In addition to the length of anatomy instruction, the LONG and SHORT cohorts experienced other differences in their overall DPT curricula, which may have affected the present findings. Although the general sequence of courses remained the same for both cohorts, the LONG cohort had clinical affiliations that began earlier in their curriculum, at the end of their first year of didactic instruction, while the SHORT cohort’s affiliations were set to begin at the end of their second year of didactic instruction. Thus, at the time of the post-test, the LONG cohort had already completed three clinical affiliations (for a total of 26 weeks), while the SHORT cohort had not yet participated in any full-time clinical affiliations at the time of their post-test. An increasing body of research supports the concept that clinical experience can actually interfere with knowledge retention, and that the development of clinical reasoning requires a certain amount of forgetting of the details of underlying basic science and medical knowledge. This phenomenon has been studied among medical students, residents, and physicians and is known as the “intermediate effect” . According to this theory, their 26 weeks of clinical affiliations may have given the LONG cohort relative expert status. Once practitioners are experts, recall of facts is inevitably attenuated as they start to develop more clinical reasoning skills that allow them to understand a problem at a deeper level and to incorporate the use of causal models or illness scripts in patient treatments. Conversely, the SHORT cohort, having finished virtually all of their didactic coursework but lacking in significant clinical experience, can be considered to have intermediate expertise, and according to the intermediate effect, these students should have the best recall of facts [39, 40].

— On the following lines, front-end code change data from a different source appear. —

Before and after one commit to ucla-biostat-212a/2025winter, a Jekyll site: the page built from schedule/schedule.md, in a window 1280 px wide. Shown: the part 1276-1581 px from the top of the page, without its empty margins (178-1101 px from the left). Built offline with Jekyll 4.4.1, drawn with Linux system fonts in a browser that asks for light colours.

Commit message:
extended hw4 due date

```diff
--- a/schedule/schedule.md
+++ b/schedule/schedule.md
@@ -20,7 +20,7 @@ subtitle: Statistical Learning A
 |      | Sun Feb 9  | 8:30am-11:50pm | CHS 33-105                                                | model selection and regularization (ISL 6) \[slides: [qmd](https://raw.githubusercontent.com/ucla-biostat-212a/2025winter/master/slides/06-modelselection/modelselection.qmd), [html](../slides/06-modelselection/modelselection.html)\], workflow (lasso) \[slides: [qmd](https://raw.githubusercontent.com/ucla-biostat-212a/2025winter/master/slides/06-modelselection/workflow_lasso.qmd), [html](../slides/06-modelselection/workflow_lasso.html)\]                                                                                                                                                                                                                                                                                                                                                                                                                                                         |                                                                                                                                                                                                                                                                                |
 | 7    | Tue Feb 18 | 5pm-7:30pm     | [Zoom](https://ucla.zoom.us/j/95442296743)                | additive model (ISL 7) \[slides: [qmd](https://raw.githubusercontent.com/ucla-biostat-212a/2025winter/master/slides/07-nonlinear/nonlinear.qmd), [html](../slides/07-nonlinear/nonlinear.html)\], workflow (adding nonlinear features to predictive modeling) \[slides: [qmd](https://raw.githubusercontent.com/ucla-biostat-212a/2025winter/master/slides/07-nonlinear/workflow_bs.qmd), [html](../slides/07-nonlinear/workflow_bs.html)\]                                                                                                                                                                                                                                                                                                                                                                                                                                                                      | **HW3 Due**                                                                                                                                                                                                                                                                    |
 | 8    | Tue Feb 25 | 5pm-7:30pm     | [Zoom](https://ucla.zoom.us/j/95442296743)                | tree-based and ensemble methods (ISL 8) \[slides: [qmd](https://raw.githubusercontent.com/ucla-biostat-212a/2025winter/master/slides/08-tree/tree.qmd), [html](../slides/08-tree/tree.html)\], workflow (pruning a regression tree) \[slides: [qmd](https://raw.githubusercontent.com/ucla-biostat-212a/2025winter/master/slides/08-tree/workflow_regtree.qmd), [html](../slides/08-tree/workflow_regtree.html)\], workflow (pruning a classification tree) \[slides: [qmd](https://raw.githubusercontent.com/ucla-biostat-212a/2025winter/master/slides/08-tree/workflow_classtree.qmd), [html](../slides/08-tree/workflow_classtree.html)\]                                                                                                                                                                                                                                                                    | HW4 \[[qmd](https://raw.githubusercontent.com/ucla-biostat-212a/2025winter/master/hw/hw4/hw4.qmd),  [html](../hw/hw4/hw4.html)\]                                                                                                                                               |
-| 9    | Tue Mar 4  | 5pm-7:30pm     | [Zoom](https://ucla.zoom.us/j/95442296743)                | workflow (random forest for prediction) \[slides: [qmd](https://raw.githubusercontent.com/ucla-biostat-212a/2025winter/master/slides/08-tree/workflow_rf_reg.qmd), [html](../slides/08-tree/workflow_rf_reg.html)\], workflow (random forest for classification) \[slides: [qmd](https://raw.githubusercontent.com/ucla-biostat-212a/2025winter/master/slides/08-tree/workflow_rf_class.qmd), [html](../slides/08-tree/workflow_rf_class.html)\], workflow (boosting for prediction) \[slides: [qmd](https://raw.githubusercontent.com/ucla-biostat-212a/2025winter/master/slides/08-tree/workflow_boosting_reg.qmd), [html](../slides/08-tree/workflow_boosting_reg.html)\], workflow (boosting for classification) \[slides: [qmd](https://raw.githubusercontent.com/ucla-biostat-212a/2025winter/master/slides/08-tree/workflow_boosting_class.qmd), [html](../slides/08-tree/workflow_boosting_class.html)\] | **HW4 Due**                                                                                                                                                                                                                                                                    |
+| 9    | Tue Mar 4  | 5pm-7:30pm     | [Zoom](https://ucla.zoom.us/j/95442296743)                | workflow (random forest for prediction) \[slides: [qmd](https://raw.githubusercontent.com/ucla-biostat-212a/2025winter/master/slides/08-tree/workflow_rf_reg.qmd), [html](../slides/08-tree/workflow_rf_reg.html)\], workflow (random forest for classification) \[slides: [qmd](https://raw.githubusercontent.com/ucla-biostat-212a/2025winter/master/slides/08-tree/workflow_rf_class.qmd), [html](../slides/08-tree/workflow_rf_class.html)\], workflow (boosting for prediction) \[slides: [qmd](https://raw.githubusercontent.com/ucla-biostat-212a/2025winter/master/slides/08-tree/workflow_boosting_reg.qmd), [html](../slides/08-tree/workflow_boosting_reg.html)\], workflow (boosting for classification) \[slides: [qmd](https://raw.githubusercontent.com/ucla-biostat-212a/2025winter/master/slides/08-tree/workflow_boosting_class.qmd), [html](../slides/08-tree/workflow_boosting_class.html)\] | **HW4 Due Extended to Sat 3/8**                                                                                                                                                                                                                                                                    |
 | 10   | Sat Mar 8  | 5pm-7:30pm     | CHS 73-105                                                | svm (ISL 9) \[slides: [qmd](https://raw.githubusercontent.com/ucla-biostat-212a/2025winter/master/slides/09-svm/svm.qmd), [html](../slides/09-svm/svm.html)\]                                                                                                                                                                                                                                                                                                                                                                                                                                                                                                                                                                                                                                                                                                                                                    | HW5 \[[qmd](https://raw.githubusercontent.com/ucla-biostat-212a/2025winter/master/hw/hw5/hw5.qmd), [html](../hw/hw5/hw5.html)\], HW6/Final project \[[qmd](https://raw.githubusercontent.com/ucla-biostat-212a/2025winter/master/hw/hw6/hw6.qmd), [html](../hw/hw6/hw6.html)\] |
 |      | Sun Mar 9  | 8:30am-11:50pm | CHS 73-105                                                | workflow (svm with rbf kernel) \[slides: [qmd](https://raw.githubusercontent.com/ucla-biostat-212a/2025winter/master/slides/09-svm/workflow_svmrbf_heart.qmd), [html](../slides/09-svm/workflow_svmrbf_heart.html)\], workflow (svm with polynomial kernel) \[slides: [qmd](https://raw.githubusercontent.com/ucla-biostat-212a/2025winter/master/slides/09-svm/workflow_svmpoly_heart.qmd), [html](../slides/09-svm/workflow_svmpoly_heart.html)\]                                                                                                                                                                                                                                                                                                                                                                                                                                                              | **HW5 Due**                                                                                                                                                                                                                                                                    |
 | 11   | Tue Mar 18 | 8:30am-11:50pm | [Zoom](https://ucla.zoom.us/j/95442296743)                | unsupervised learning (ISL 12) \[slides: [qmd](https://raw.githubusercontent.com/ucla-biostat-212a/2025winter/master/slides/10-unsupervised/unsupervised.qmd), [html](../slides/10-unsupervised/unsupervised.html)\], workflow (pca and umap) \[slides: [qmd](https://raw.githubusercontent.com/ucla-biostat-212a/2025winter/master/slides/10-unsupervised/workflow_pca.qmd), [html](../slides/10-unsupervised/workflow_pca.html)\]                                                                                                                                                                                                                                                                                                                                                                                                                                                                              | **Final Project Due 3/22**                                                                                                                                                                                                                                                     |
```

The potential impact on the SHORT cohort of taking the anatomy lecture and lab concurrently is another important difference between the curricula experienced by the two cohorts. This may have had a positive effect on their test scores, because of the potential benefits to students who are kinesthetic learners. Although the importance of learning styles has been disputed , some students do identify as kinesthetic learners and express a preference for learning opportunities that combine didactic and kinesthetic approaches .
Sample size limitations related to our use of a convenience sample may have affected the lack of significant differences in anatomy knowledge retention seen among our two cohorts. Our results did trend in favor of the SHORT cohort, but additional participants could have strengthened this into a significant difference, or even potentially have reversed it. Using just these two cohorts, however, allowed for the control of most other differences in instructional delivery that occur inevitably over time and, we felt, increased the overall quality of our sampling.
As discussed above, the change in anatomy timing was just one component of a major curricular change that impacted multiple aspects of the DPT program at our university. Although anatomy content presented was virtually identical for both cohorts, other differences in their educational experiences could not be avoided. Specifically, the concurrent lecture and lab experienced by the SHORT cohort, and the differential timing between the cohorts of participation in clinical affiliations, may have affected post-test performance for both of our cohorts.